Just a short walk from the hotel, we ran into the stature of James Joyce. Joyce had lived here twice during his life. First he lived here from 1904 to 1915, and then again from 1919 to 1920 when he finished The Dubliners and A Portrait of the Artist as a Young Man.

The major square the Piazza Unita d’Italia is an umph experience with stunning architecture on three sides. Built in 1870, to the left is the Palazzo de Governo, Palazzo Stratti, Palazzo Modelo, the Town Hall, Palazzo Pitteri, and the Lloyd Triestion Palazzo. All of this overlooks the sea.

At the waterfront, people were milling up and down the cement walkway again certifying Europeans as strollers. As families, as couples, as groups of friends, people were walking up and down the walkway, taking in the soothing view of the Gulf of Trieste. Still, it was not crowded as one would expect for the end of summer. When we rode in on the bus, we noticed a number of people sunbathing on a concrete platform along the sea. Only one or two people were actually in the water at any given beach. There is not a beach to speak of, mostly rocks you climb down into the water. It certainly is not inducing to sunbathe if you cannot easily go for a dip to cool off, but the Italians are sunworshippers. I know from family history.

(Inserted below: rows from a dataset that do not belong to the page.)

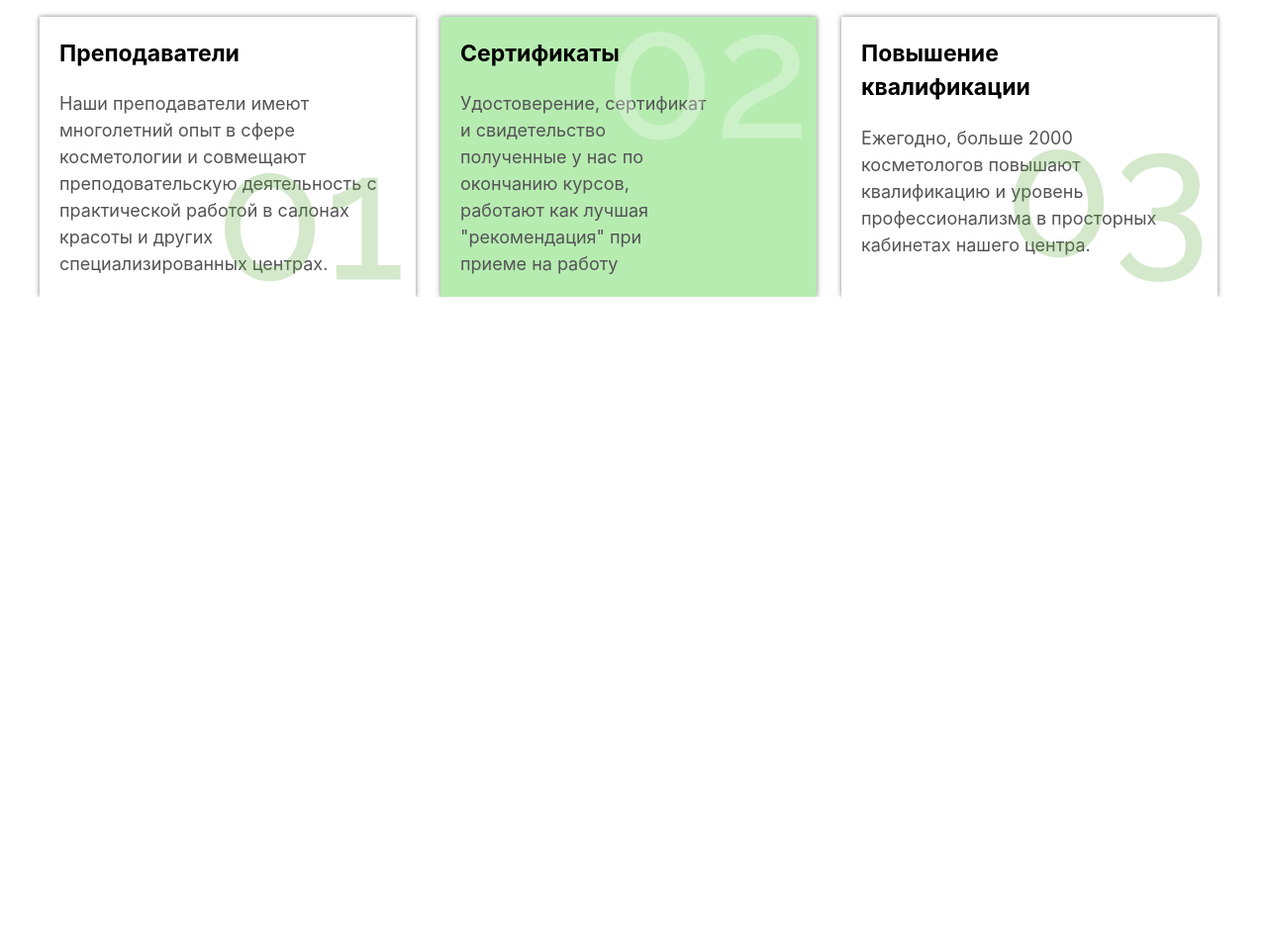
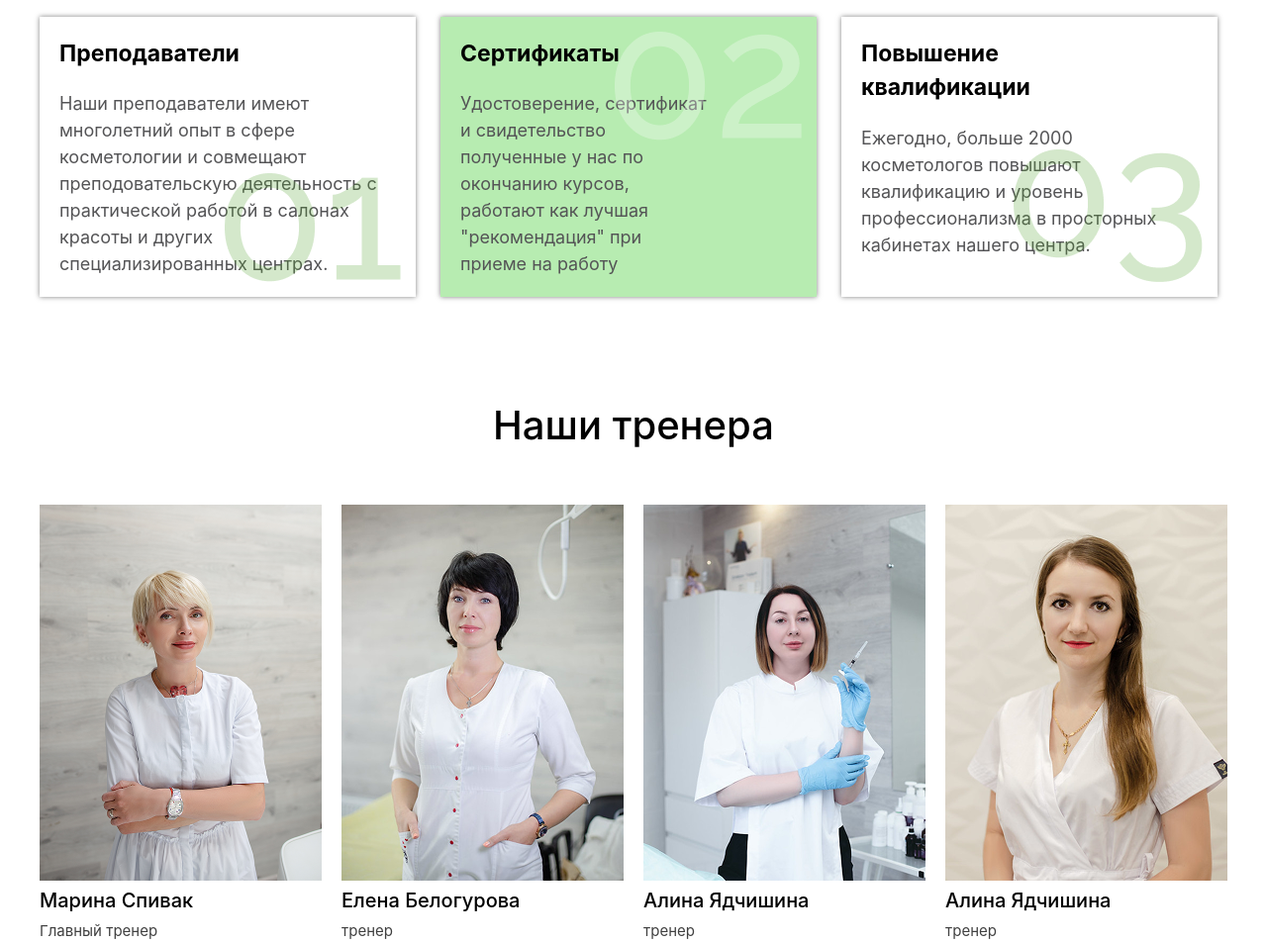
Before and after one commit to Abubakr-63/group-project, a website: page src/Page2.html in a window 1280 px wide. Shown: the part 3357-4310 px from the top of the page at 99% size. Before the commit the page ends 3657 px from the top, so only its background shows below. Drawn offline with nearby package versions, Linux system fonts and the light colour scheme; files that its build step writes are made by us from their sources.

Commit message:
section6

```diff
--- a/src/Page2.html
+++ b/src/Page2.html
@@ -240,6 +240,61 @@
 </section>
 
 
+<section class="max-w-300  m-auto mt-[50px] lg:mt-[100px] flex flex-col gap-[20px] lg:gap-[50px]">
+
+<h1 class="text-[40px] font-medium text-center">Наши тренера</h1>
+
+
+<div class="flex flex-col lg:flex-row lg:flex gap-[20px]  ">
+
+
+
+
+    <div class="flex flex-col gap-[5px] m-auto lg:m-[0px] w-[200px] h-[330px] lg:w-[285px] lg:h-[380px]">
+<img src="./HojiakbarImages/Фото.png" alt="">
+    <h1 class="text-[20px] font-medium lg:text-start text-center">Марина Спивак</h1>
+<p class="  lg:text-start text-center text-[15px] text-[#404040]">Главный тренер</p>
+</div>
+
+
+
+
+    <div class="flex flex-col gap-[5px] m-auto lg:m-[0px] w-[200px] h-[330px] lg:w-[285px] lg:h-[380px]">
+<img src="./HojiakbarImages/50224755808_0bf8ae2ed8_c 1.png" alt="">
+    <h1 class="text-[20px] font-medium lg:text-start text-center">Елена Белогурова</h1>
+<p class="  lg:text-start text-center text-[15px] text-[#404040]">тренер</p>
+</div>
+
+
+
+
+
+    <div class="flex flex-col gap-[5px] m-auto lg:m-[0px] w-[200px] h-[330px] lg:w-[285px] lg:h-[380px]">
+<img src="./HojiakbarImages/51131455226_ecf173799d_c (2) 1.png" alt="">
+    <h1 class="text-[20px] font-medium lg:text-start text-center">Алина Ядчишина</h1>
+<p class="  lg:text-start text-center text-[15px] text-[#404040]">тренер</p>
+</div>
+
+
+
+
+
+    <div class="flex flex-col gap-[5px] m-auto lg:m-[0px] w-[200px] h-[330px] lg:w-[285px] lg:h-[380px]">
+<img src="./HojiakbarImages/50169746432_7b978a486e_c 1.png" alt="">
+    <h1 class="text-[20px] font-medium lg:text-start text-center">Алина Ядчишина</h1>
+<p class="  lg:text-start text-center text-[15px] text-[#404040]">тренер</p>
+</div>
+
+
+
+
+
+</div>
+
+
+</section>
+
+
 </main>
 
 </body>
```
Also changed, not shown: src/HojiakbarImages/50169746432_7b978a486e_c 1.png (added), src/HojiakbarImages/50224755808_0bf8ae2ed8_c 1.png (added), src/HojiakbarImages/51131455226_ecf173799d_c (2) 1.png (added), src/HojiakbarImages/Фото.png (added).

We by chance decided on a restaurant where the waitress working was from California up until nine years ago, she lives here now. She suggested we go to a bar “where there are other people like you”. We were not quite sure what that meant. What kind of people? We had just told her we lived in Hungary, where there other ex-pats living in Hungary there? Where there other Americans as bar guest? She once again reiterated that there would be people we would like at this particular bar and than added there are lots of "those" types of bars around the city. Interesting. She discovered all this from two orders of eggplant Parmesan and a few questions about where the best pastry shop in town happened to be. By the way, the eggplant was good, but the sauce needed to cook more. Even Ron, a non-Italian could tell it was not ready yet. As it turned out the pastry shop was the most highly rated by the tourism board as being historic, but it is closed for the month of August.

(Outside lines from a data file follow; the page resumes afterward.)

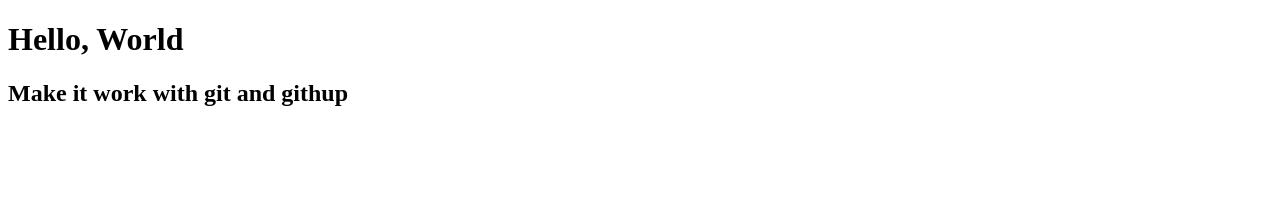
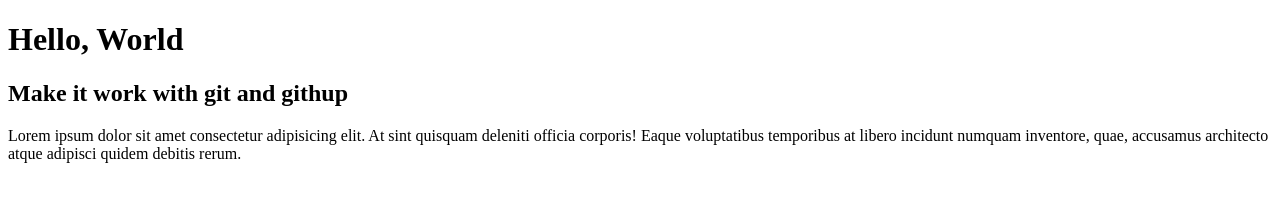
Before and after one commit to Huda-ai7/git-learn, a plain HTML site: page index.html in a window 1280 px wide. Drawn offline with Linux system fonts and the light colour scheme.

Commit message:
new changes

```diff
--- a/index.html
+++ b/index.html
@@ -9,5 +9,12 @@
     <h1>Hello, World</h1>
     <h2>Make it work with git and githup</h2>
     <!-- implement urgent fix -->
+    <!-- some importing code -->
+    <p>
+      Lorem ipsum dolor sit amet consectetur adipisicing elit. At sint quisquam
+      deleniti officia corporis! Eaque voluptatibus temporibus at libero
+      incidunt numquam inventore, quae, accusamus architecto atque adipisci
+      quidem debitis rerum.
+    </p>
   </body>
 </html>
```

We gave in to our early hour start of the day, and went back for a nap. We had to get rid of that jet lag from that hour long flight. Within minutes, I was out and stayed out for three hours. After I revived from that drugged feeling I get when I oversleep, we took off to explore the city on a Sunday night.

After wandering for an hour, looking at menus, we decided on one for pizzas. I had the thrill of years when I found a pizza with sausage, sweet peppers, cheese, and tomatoes. The highlight was the sausage, though not enough, it was real Italian sausage, something I had been hunting for the last four trips to different Italian cities and have not found. The peppers were sweet peppers like I have grown accustomed to in the US, but never find in Hungary.

Ice cream, an Italian tradition, is not to be by-passed. As we were wandering back to the hotel, we by chance passed a large parlor of frozen delights. The pistachio screamed out to me and then there was this other flavor bufala, which was intriguing. I had both in a cup. Pistachios were more abundant than the ice cream itself, but I did not complain.

My mission this trip is not to leave with any regrets. It will be tough, but I will have to have ice cream, pasta, and pizza as often as possible.

We could not find any WiFi cafes or Internet cafes in the city. At the hotel, the young crew did not know of any either. What gives Italy?

Some pictures will be added by the weekend.

Pin It Now!